• [Task statement]: Output every record exactly, apart from its images.

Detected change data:
───

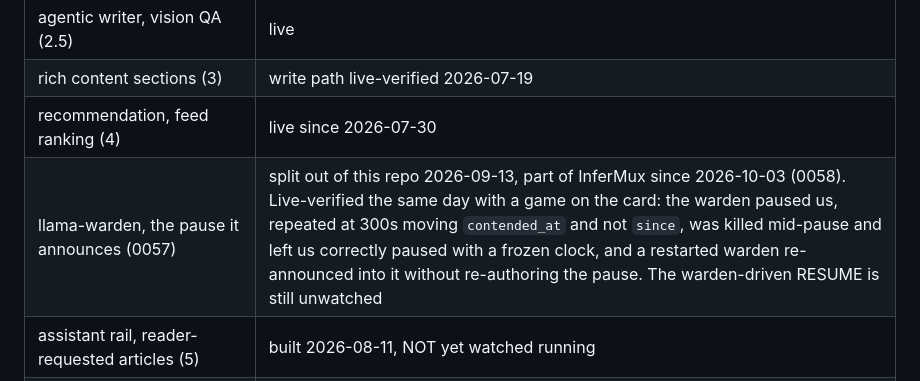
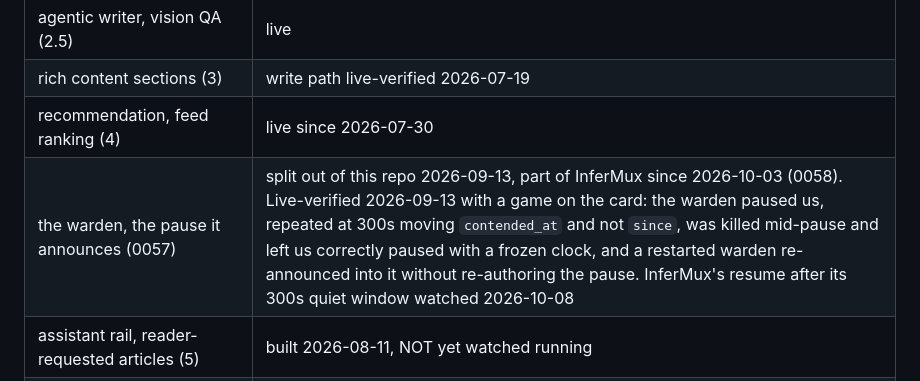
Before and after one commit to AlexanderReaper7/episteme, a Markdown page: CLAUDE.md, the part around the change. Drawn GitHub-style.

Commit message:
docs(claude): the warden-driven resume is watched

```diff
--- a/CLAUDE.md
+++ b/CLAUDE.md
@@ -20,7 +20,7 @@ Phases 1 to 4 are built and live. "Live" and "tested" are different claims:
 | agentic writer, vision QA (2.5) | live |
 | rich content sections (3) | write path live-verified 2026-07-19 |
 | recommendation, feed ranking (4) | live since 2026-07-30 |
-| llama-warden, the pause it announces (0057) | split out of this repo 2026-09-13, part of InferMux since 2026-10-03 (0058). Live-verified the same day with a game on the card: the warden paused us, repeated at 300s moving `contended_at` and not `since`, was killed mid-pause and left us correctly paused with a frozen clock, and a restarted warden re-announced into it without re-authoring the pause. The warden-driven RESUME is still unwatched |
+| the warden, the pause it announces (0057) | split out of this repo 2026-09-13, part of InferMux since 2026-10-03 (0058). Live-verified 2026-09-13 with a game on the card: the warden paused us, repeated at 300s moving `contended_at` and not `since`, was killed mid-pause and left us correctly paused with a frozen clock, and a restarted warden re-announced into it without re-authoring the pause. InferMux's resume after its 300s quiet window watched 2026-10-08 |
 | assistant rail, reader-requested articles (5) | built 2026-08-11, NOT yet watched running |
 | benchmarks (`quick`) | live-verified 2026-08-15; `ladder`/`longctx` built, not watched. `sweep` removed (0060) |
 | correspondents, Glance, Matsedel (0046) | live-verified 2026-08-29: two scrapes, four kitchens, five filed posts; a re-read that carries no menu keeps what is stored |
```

───

• [Output of the task]:
Before and after one commit to AlexanderReaper7/episteme, a Markdown page: CLAUDE.md, the part around the change. Drawn GitHub-style.

Commit message:
docs(claude): the warden-driven resume is watched

```diff
--- a/CLAUDE.md
+++ b/CLAUDE.md
@@ -20,7 +20,7 @@ Phases 1 to 4 are built and live. "Live" and "tested" are different claims:
 | agentic writer, vision QA (2.5) | live |
 | rich content sections (3) | write path live-verified 2026-07-19 |
 | recommendation, feed ranking (4) | live since 2026-07-30 |
-| llama-warden, the pause it announces (0057) | split out of this repo 2026-09-13, part of InferMux since 2026-10-03 (0058). Live-verified the same day with a game on the card: the warden paused us, repeated at 300s moving `contended_at` and not `since`, was killed mid-pause and left us correctly paused with a frozen clock, and a restarted warden re-announced into it without re-authoring the pause. The warden-driven RESUME is still unwatched |
+| the warden, the pause it announces (0057) | split out of this repo 2026-09-13, part of InferMux since 2026-10-03 (0058). Live-verified 2026-09-13 with a game on the card: the warden paused us, repeated at 300s moving `contended_at` and not `since`, was killed mid-pause and left us correctly paused with a frozen clock, and a restarted warden re-announced into it without re-authoring the pause. InferMux's resume after its 300s quiet window watched 2026-10-08 |
 | assistant rail, reader-requested articles (5) | built 2026-08-11, NOT yet watched running |
 | benchmarks (`quick`) | live-verified 2026-08-15; `ladder`/`longctx` built, not watched. `sweep` removed (0060) |
 | correspondents, Glance, Matsedel (0046) | live-verified 2026-08-29: two scrapes, four kitchens, five filed posts; a re-read that carries no menu keeps what is stored |
```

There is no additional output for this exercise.